Jay Scheib just staged Beethoven’s “Fidelio” in Saarbrucken, Germany, put on a ballet in Hong Kong and brought home an Obie (off-Broadway’s highest honor) for a production in New York that lit up critics’ radar screens. So why, with a burgeoning international reputation and simultaneous projects writing, designing and directing, has Scheib decided to call MIT home?
“There was a time,” Scheib admits, “when I thought, ‘What? There’s a theater program at MIT?’” But today this associate professor and newly appointed director of the Theater Arts Department regards his move to Cambridge from Berlin nine years ago as “one of the great decisions of my life — the start of an incredibly fruitful relationship.”

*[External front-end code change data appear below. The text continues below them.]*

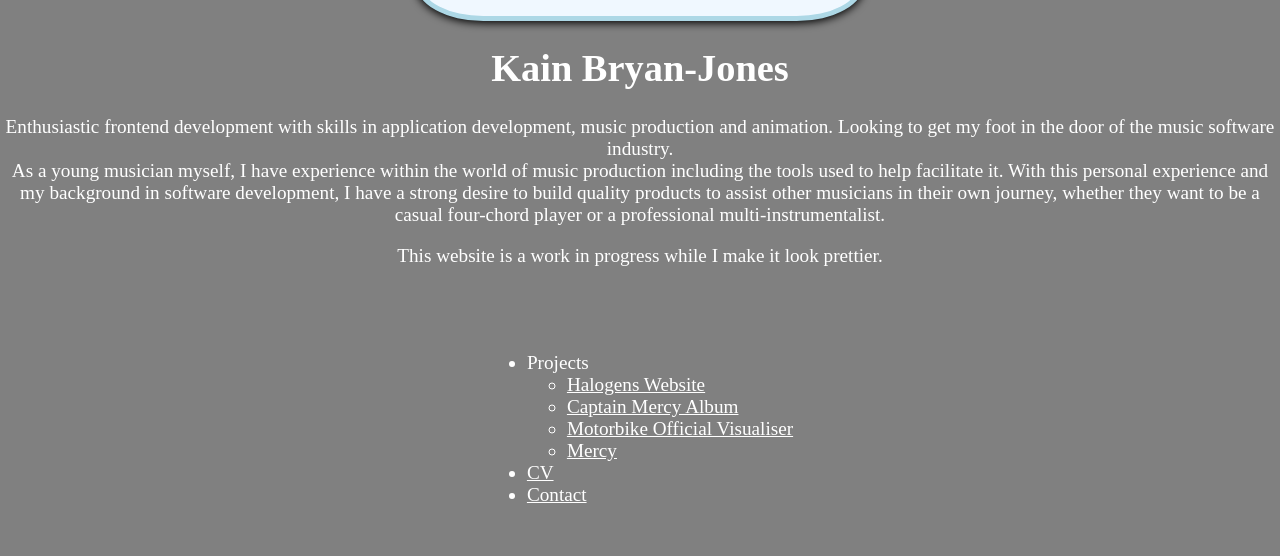
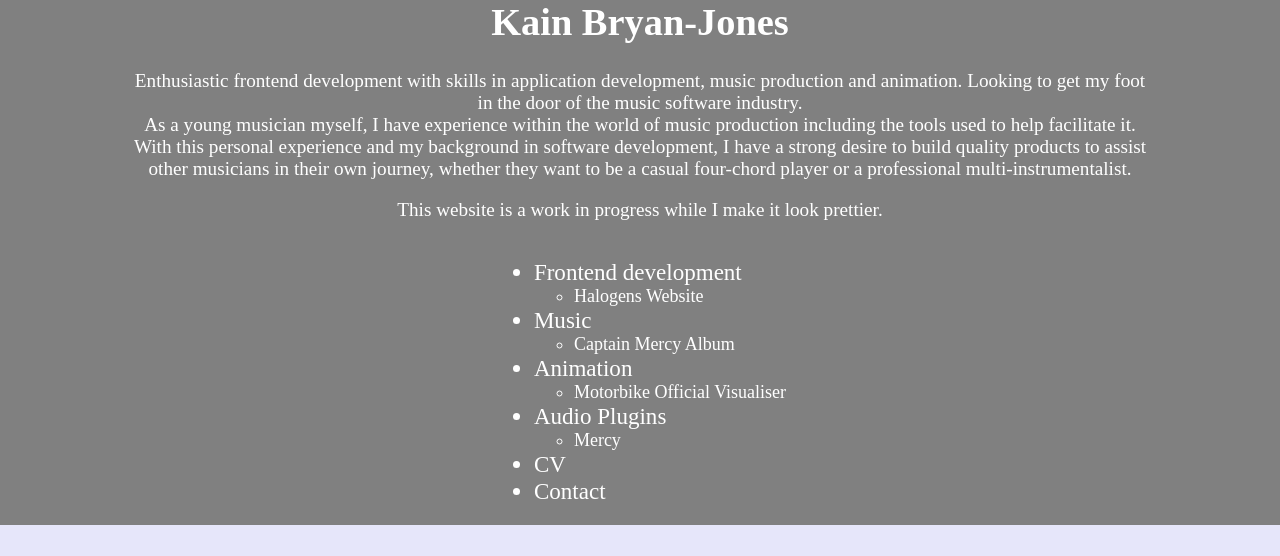
Before and after one commit to kainbryanjones/kainbryanjones, a React (Create React App) app: page / in a window 1280 px wide. Shown: the part 229-785 px from the top of the page. Built offline with nearby package versions, Linux system fonts and the light colour scheme; a web font is replaced by a local one.

Commit message:
fixed links

```diff
--- a/src/App.css
+++ b/src/App.css
@@ -42,13 +42,33 @@
 
 .menu-index a{
   color: white;
+  text-decoration: none;
 }
 
 .menu-index a:hover{
   color: lightgray;
 }
 
+.menu-index ul li{
+  font-size: larger;
+}
 
+.menu-index ul li li{
+  font-size: large;
+}
+
+.main-content{
+  font-family:initial;
+  padding-left:10%;
+  padding-right:10%;
+}
+
+@media only screen and (max-width :600px){
+  .main-content{
+    padding-left: 0%;
+    padding-right: 0%;
+  }
+}
 
 @keyframes App-logo-spin {
   from {
--- a/src/App.js
+++ b/src/App.js
@@ -5,8 +5,6 @@ function App() {
   return (
     <div className="App">
       <div style={{
-        height:"100vh",
-        width: "100vw",
         backgroundColor: "grey",
         display: "flex",
         justifyContent: "space-evenly",
@@ -14,12 +12,13 @@ function App() {
         flexWrap: "wrap",
 
       }}>
-        <div style={{maxWidth:"100%",
-                    backgroundColor:"aliceblue",
+        <div style={{
+          maxWidth: "100%",
+          backgroundColor: "aliceblue",
           border: '5px solid lightblue',
-                    padding:"1.5%",
-                    borderRadius:"0% 0% 15% 15%",
-                    boxShadow:"0px 2px 8px 0px black"
+          padding: "1.5%",
+          borderRadius: "0% 0% 15% 15%",
+          boxShadow: "0px 2px 8px 0px black"
         }}>
           <img
             src={"https://media.licdn.com/dms/image/D4D03AQH8LWTcO42vDw/profile-displayphoto-shrink_800_800/0/1665586590062?e=1677715200&v=beta&t=JkMAsNzIfoPOXvSu-MOzpVyLGIHVQ88uMrzEM6IO8O0"}
@@ -31,31 +30,44 @@ function App() {
         </div>
         <div>
           <h1>Kain Bryan-Jones</h1>
-          <div style={{
-            fontFamily:"initial",
-               }}>
+          <main>
+            <div className='main-content'>
               <p>
-            Enthusiastic frontend development with skills in application development, music production and animation. Looking to get my foot in the door of the music software industry.<br/>
+                Enthusiastic frontend development with skills in application development, music production and animation. Looking to get my foot in the door of the music software industry.<br />
                 As a young musician myself, I have experience within the world of music production including the tools used to help facilitate it. With this personal experience and my background in software development, I have a strong desire to build quality products to assist other musicians in their own journey, whether they want to be a casual four-chord player or a professional multi-instrumentalist.
               </p>
               <p>
                 This website is a work in progress while I make it look prettier.
               </p>
             </div>
+          </main>
         </div>
         <div className='menu-index'>
           <ul>
-            <li>Projects
+            <li>
+              Frontend development
               <ul>
                 <li>
-                  <a href="www.halogensband.com">Halogens Website</a>
+                  <a href="https://www.halogensband.com">Halogens Website</a>
+                </li>
+              </ul>
+            </li>
+            <li>Music
+              <ul>
+                <li>
+                  <a href="https://www.youtube.com/playlist?list=PLT0QgQf0TBxEGjlBJ1yWk-iuxF3mjkVgh">Captain Mercy Album</a>
+                </li>
+              </ul>
             </li>
             <li>
-                  <a href="">Captain Mercy Album</a>
+              Animation
+              <ul>
+              <li><a href="https://www.youtube.com/watch?v=jcC4XfAb8ZM">Motorbike Official Visualiser</a></li>
+              </ul>
             </li>
             <li>
-                  <a href="https://www.youtube.com/watch?v=jcC4XfAb8ZM">Motorbike Official Visualiser</a>
-                </li>
+              Audio Plugins
+              <ul>
               <li>
               <a href="https://github.com/kainbryanjones/Mercy">Mercy</a>
               </li>
```
Lines whose indentation alone changed are shown as unchanged.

Scheib, a 2011 Guggenheim Fellow, vaulted onto the global stage in his early 20s, directing, designing, writing plays and adapting screenplays. Along the way, he picked up video and film production, and earned an MFA at Columbia University. Recently named Best New York Theater Director by Time Out New York, Scheib says he brings the “challenges of the field, and the experience of grappling with them” into his undergraduate studio classes. “Building on those kinds of journeys hand in hand with students, as a day-to-day artistic practice, has been enriching,” he says. The benefits flow both ways, since these students collaborate with Scheib, contributing ideas at the earliest stages and later becoming directly involved in productions.
The kinds of questions that fascinate Scheib, discussed in the classroom and made manifest in his productions, connect to work emerging from MIT’s science and engineering departments. He attends talks by MIT colleagues on such topics as robotics and advanced prostheses. “Their language makes its way into my thinking,” Scheib believes. “It’s important for me to take science and technology as central considerations in whatever I do, whether operas, plays or ballets.”
He finds the notion of human exploration of other worlds, whether in outer space or digital, particularly resonant. “Untitled Mars,” the first drama of a three-part trilogy, was sparked by a proposal from Joseph Gavin, Jr. — an MIT aero/astro graduate and a lead in U.S. lunar exploration — that astronauts should travel to Mars with the understanding that they would never return. “The idea for me was hugely shocking, but when I asked my class if they would go on a one-way mission, they all said yes,” Scheib says. “I totally get that adventurous spirit.”
Scheib is also “very engaged in finding ways to incorporate different technologies, whether video, or sensors or microphones, into live performance.” These are not intended as whiz-bang fillips to a production, but as strategies for “reflecting on the world we live in.” Scheib’s off-Broadway theater piece, “World of Wires,” was conceived at MIT, and tells the story of a scientist who is surprised to find himself living inside the computer simulation he is designing. To convey this complex duality, Scheib includes a live, uncut video view of the action (he mans the camera himself for the single 90-minute shot during performances). “I want to find ways to work with these tools such that they are deeply embedded in the action,” he says.
After a brief vacation at his childhood farm in Iowa — “I plan to drive around in a pickup truck” — Scheib will take on a packed agenda, which includes helping to reshape MIT’s theater arts curriculum. While undergraduates frequently choose theater as a “companion piece” to a course of study in architecture or physics, says Scheib, he hopes MIT “will emerge as a destination for students seeking to concentrate in performance and scenography.”
The ultimate multiplexer, Scheib will also be developing a production for the New York City Opera, and designing a Chekhov performance as a live, drive-in movie sited next door to the Pinwheel House, a winner of MIT’s $1K House initiative — an effort to bring supremely affordable and sustainable homes to the world’s poor. “I’m happy to be doing a lot all the time,” he says. Plus, there is a “pitch and energy to MIT that I find energizing.”